Mrs. Dean: To ask the Secretary of State for Health what representations her Department made to the European Commission regarding the inclusion of rheumatoid arthritis as a priority area of EU Framework Programme 7. 
Andy Burnham: At the Competitiveness Council held on 30 May 2006, a general approach was agreed on the seventh framework programme high-level text. A general approach is a political agreement which allows Ministers to agree in principle to a text that has yet to be considered by the European Parliament. The United Kingdom Government have supported the inclusion of arthritis as one of the priority diseases named in the agreed text.
Mr. Ivan Lewis: None. Primary care trusts are responsible for commissioning specialist services through specialised commissioning groups, and the national service framework for long-term conditions is specifically concerned with meeting the health and social care needs of all those living with long-term neurological conditions.
Mr. Kidney: To ask the Secretary of State for Health if she will summarise the representations she received in response to the consultations on (a) strategic health authorities, (b) primary care trusts and (c) ambulance services; and how many she received (i) in total and (ii) from Staffordshire. 
Mr. Ivan Lewis: 1,030 separate letters were sent to Ministers, including the Secretary of State, during the consultation period on strategic health authority and primary care trusts reconfiguration. Of these, 11 were specific to Staffordshire.
261 separate letters were sent to Ministers, including the Secretary of State, during the consultation period on ambulance trust configuration. Of these, 192 concerned Staffordshire Ambulance Service NHS Trust and eight of these letters enclosed petitions totalling 2,946 signatures. In addition, Ministers met with a number of hon. Members during that time.

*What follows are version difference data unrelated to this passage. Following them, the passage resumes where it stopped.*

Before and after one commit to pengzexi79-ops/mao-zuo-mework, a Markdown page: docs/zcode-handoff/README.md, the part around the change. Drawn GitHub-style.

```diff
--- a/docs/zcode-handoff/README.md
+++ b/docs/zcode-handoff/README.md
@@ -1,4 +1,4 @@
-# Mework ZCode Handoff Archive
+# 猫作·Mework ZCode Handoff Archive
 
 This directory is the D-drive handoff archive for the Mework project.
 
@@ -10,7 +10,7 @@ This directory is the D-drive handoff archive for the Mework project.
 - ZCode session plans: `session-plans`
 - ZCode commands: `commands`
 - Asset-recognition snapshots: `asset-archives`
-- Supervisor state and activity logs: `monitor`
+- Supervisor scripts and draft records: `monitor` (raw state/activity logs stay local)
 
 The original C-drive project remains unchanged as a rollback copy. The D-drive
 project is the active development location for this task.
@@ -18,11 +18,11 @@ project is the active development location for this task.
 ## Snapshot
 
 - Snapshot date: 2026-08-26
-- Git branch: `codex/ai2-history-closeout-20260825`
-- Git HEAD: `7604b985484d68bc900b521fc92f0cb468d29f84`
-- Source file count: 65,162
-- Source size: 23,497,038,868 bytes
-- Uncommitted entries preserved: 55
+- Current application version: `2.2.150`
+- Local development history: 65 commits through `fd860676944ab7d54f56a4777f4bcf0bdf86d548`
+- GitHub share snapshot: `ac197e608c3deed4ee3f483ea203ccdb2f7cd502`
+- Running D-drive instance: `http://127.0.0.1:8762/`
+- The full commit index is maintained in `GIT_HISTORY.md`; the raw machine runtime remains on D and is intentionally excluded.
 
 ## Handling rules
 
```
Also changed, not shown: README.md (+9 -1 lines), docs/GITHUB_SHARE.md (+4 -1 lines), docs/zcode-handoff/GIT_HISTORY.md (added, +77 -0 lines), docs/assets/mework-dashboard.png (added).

Mr. Keetch: To ask the Secretary of State for Health when she expects the National Institute for Health and Clinical Excellence to commence appraisal for the cancer drug Sunitinib; and how long the appraisal is expected to last. 

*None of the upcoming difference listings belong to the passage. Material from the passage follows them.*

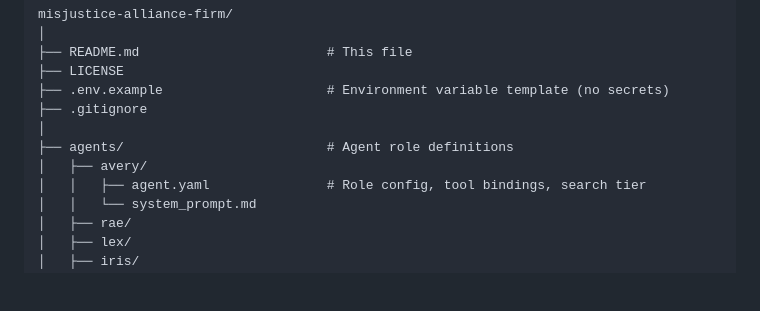
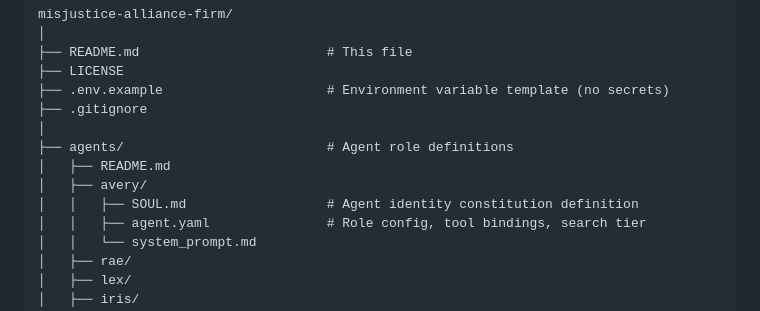
Before and after one commit to MISJustice-Alliance/misjustice-alliance-firm, a Markdown page: README.md, the part around the change. GitHub-like rendering; blank space fills up the shorter version.

Commit message:
Update README.md
Updating document tree

```diff
--- a/README.md
+++ b/README.md
@@ -329,7 +329,9 @@ misjustice-alliance-firm/
 ├── .gitignore
 │
 ├── agents/                          # Agent role definitions
+│   ├── README.md
 │   ├── avery/
+│   │   ├── SOUL.md                  # Agent identity constitution definition
 │   │   ├── agent.yaml               # Role config, tool bindings, search tier
 │   │   └── system_prompt.md
 │   ├── rae/
```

Andy Burnham: Sunitinib for renal cell carcinoma is currently being considered by the Department for referral to the National Institute for Health and Clinical Excellence (NICE). NICE will publish a timescale for the appraisal when and if the drug is referred to them.
Mr. Stephen O'Brien: To ask the Secretary of State for Health what assessment she has made of the risk to NHS professionals of litigation arising from (a) misdiagnosis and (b) medical complications when using the Mantoux skin test for tuberculosis. 

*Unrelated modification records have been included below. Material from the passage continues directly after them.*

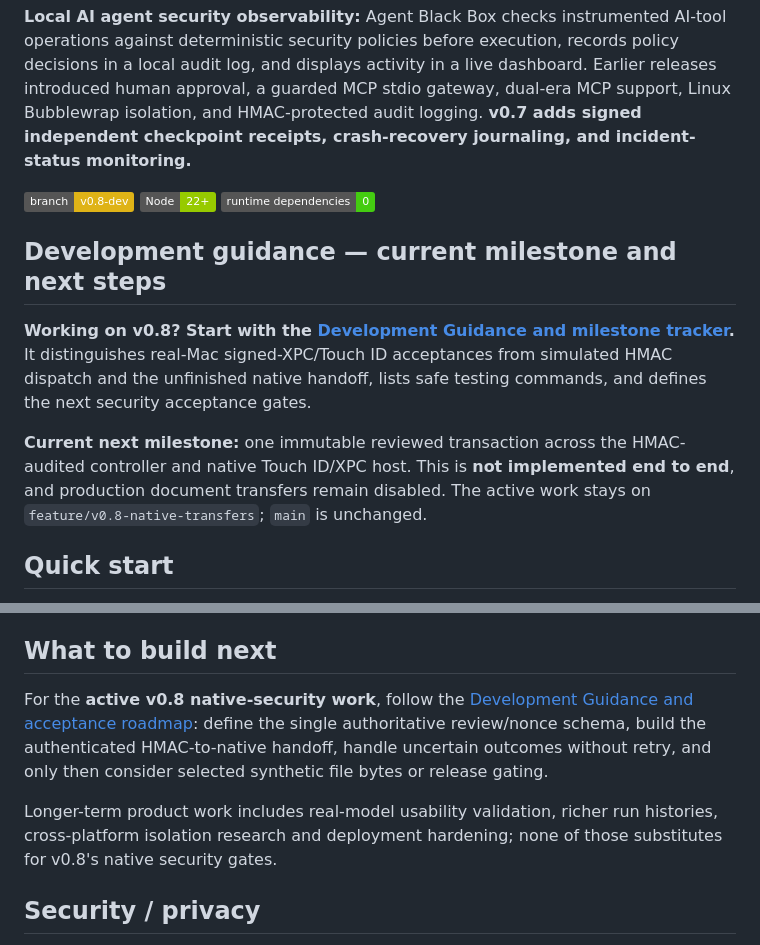
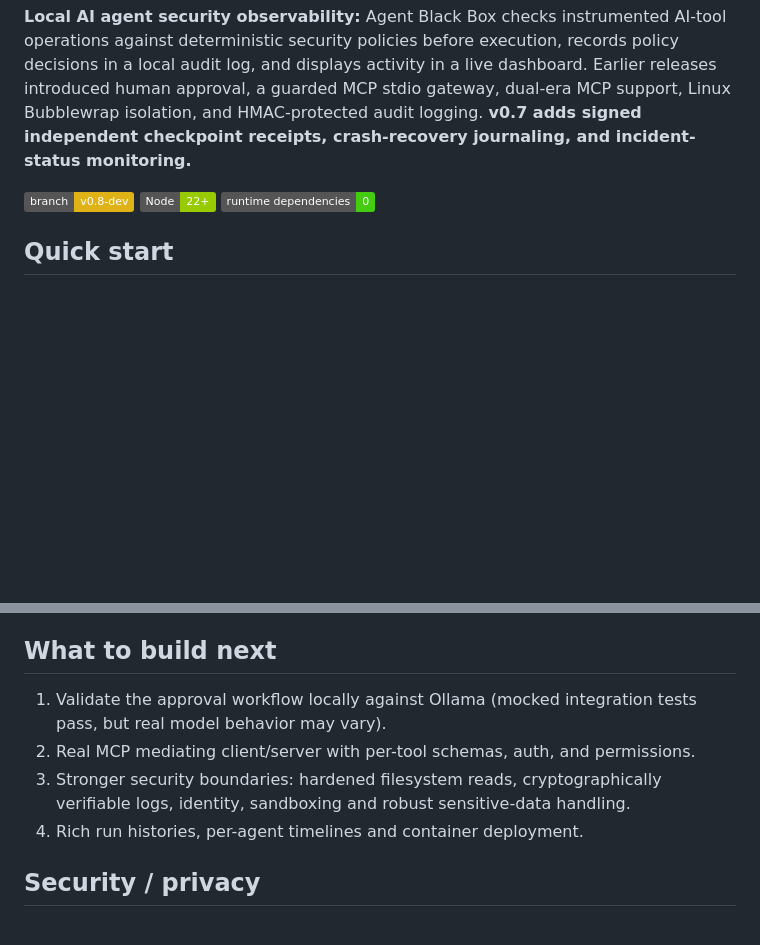
Before and after one commit to christophervalle85/agent-black-box, a Markdown page: README.md, 2 parts joined by grey strips. Rendered like a GitHub page; badges without logos; blank space fills up the shorter version.

```diff
--- a/README.md
+++ b/README.md
@@ -3,12 +3,6 @@
 **Local AI agent security observability:** Agent Black Box checks instrumented AI-tool operations against deterministic security policies before execution, records policy decisions in a local audit log, and displays activity in a live dashboard. Earlier releases introduced human approval, a guarded MCP stdio gateway, dual-era MCP support, Linux Bubblewrap isolation, and HMAC-protected audit logging. **v0.7 adds signed independent checkpoint receipts, crash-recovery journaling, and incident-status monitoring.**
 
 ![Status](https://img.shields.io/badge/branch-v0.8--dev-yellow) ![Node](https://img.shields.io/badge/Node-22%2B-green) ![Runtime Dependencies](https://img.shields.io/badge/runtime_dependencies-0-brightgreen)
-
-## Development guidance — current milestone and next steps
-
-**Working on v0.8? Start with the [Development Guidance and milestone tracker](docs/DEVELOPMENT_GUIDANCE_V08.md).** It distinguishes real-Mac signed-XPC/Touch ID acceptances from simulated HMAC dispatch and the unfinished native handoff, lists safe testing commands, and defines the next security acceptance gates.
-
-**Current next milestone:** one immutable reviewed transaction across the HMAC-audited controller and native Touch ID/XPC host. This is **not implemented end to end**, and production document transfers remain disabled. The active work stays on `feature/v0.8-native-transfers`; `main` is unchanged.
 
 ## Quick start
 
@@ -234,9 +228,10 @@ The repo has test coverage for the message protocol and approval guard using *mo
 
 ## What to build next
 
-For the **active v0.8 native-security work**, follow the [Development Guidance and acceptance roadmap](docs/DEVELOPMENT_GUIDANCE_V08.md): define the single authoritative review/nonce schema, build the authenticated HMAC-to-native handoff, handle uncertain outcomes without retry, and only then consider selected synthetic file bytes or release gating.
-
-Longer-term product work includes real-model usability validation, richer run histories, cross-platform isolation research and deployment hardening; none of those substitutes for v0.8's native security gates.
+1. Validate the approval workflow locally against Ollama (mocked integration tests pass, but real model behavior may vary).
+2. Real MCP mediating client/server with per-tool schemas, auth, and permissions.
+3. Stronger security boundaries: hardened filesystem reads, cryptographically verifiable logs, identity, sandboxing and robust sensitive-data handling.
+4. Rich run histories, per-agent timelines and container deployment.
 
 ## Security / privacy
 
```
Also changed, not shown: docs/DEVELOPMENT_GUIDANCE_V08.md (deleted, +0 -135 lines).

Andy Burnham: The tuberculin product used in the United Kingdom (UK) is the most widely used product for Mantoux testing and is the World Health Organization reference standard. This product is currently unlicensed in the UK and can, therefore, only be administered on a named patient basis via a patient specific direction.
Doctors prescribe or administer unlicensed medicines to their patients on their own direct responsibility. Unlicensed medicines can be administered by other national health service professionals on the directions of a doctor but the doctor remains responsible for the
decision to give the unlicensed product for the individual concerned. A claim can be brought against a doctor who prescribes or administers any medicine, whether licensed or unlicensed, if the patient can show that the doctor acted negligently. NHS professionals are required to have in place appropriate professional negligence insurance in respect of such claims.
Steve Webb: To ask the Secretary of State for Health if she will list the contracts that have been awarded in the UK by (a) the Government and (b) primary care trusts to United Health Europe; and if she will make a statement. 
Mr. Ivan Lewis: One contract has been made between the Department and United Health Europe. This contract is for project management of nine primary care trust (PCT) pilots for improving the co-ordination of cancer care services.